::: THE INPUT

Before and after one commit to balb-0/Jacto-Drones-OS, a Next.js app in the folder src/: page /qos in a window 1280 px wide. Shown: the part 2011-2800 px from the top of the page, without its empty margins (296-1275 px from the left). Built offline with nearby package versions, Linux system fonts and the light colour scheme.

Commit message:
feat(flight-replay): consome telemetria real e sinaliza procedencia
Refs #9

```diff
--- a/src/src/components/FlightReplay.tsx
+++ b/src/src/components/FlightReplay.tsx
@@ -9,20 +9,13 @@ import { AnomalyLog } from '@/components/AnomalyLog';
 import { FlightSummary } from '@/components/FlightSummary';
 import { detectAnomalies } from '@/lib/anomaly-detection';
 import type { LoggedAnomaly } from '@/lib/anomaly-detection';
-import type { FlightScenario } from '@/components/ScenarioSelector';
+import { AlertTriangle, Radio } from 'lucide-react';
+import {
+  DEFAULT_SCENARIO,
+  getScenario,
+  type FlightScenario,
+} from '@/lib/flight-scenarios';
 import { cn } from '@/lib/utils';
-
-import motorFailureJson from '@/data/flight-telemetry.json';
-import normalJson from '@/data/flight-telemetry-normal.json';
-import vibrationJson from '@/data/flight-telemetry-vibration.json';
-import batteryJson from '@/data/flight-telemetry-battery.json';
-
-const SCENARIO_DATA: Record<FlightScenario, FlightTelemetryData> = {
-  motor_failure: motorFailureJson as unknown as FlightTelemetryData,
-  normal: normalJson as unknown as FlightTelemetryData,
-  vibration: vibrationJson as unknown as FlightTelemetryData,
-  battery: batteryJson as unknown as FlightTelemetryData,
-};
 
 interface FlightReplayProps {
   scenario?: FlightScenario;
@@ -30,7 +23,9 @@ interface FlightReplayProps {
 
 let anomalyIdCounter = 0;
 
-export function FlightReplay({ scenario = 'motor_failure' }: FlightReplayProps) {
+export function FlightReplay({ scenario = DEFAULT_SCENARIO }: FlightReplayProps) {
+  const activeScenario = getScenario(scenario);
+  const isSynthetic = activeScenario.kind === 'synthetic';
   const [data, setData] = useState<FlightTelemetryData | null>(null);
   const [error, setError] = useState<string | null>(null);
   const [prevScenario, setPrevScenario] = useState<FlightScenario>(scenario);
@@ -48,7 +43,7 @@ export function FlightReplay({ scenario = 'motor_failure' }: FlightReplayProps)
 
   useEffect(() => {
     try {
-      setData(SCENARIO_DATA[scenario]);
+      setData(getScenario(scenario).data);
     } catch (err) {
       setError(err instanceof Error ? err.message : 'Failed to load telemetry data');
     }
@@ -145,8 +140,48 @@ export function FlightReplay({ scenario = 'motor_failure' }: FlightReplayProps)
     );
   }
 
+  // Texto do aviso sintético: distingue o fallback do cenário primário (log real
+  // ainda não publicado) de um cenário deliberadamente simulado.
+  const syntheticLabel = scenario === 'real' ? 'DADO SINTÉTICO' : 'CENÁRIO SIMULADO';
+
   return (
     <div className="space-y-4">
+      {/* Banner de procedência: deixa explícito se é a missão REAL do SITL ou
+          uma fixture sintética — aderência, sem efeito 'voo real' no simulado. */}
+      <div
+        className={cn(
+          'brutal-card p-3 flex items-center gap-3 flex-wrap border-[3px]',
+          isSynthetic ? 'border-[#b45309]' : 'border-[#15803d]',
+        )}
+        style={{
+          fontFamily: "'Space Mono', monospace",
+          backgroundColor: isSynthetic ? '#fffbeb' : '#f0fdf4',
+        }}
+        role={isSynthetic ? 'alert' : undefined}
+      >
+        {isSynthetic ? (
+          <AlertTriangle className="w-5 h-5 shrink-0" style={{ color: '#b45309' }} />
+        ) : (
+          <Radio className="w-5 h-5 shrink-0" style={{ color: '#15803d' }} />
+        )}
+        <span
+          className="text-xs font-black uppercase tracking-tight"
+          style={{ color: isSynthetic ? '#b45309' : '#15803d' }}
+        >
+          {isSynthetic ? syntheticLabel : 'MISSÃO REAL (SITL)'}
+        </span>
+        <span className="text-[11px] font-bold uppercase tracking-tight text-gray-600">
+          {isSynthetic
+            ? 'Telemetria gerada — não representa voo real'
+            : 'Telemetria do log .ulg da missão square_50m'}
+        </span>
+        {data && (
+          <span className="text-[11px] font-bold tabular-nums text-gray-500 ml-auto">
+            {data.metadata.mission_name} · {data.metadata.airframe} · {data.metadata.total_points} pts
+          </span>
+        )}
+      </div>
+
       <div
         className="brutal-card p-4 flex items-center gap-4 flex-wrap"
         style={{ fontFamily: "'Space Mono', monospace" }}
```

::::::

WHAT THE TASK REQUIRES
Whenever a line of the data includes the word "unknown", show that line in full.

OUTPUT FOR THIS EXERCISE
-  motor_failure: motorFailureJson as unknown as FlightTelemetryData,
-  normal: normalJson as unknown as FlightTelemetryData,
-  vibration: vibrationJson as unknown as FlightTelemetryData,
-  battery: batteryJson as unknown as FlightTelemetryData,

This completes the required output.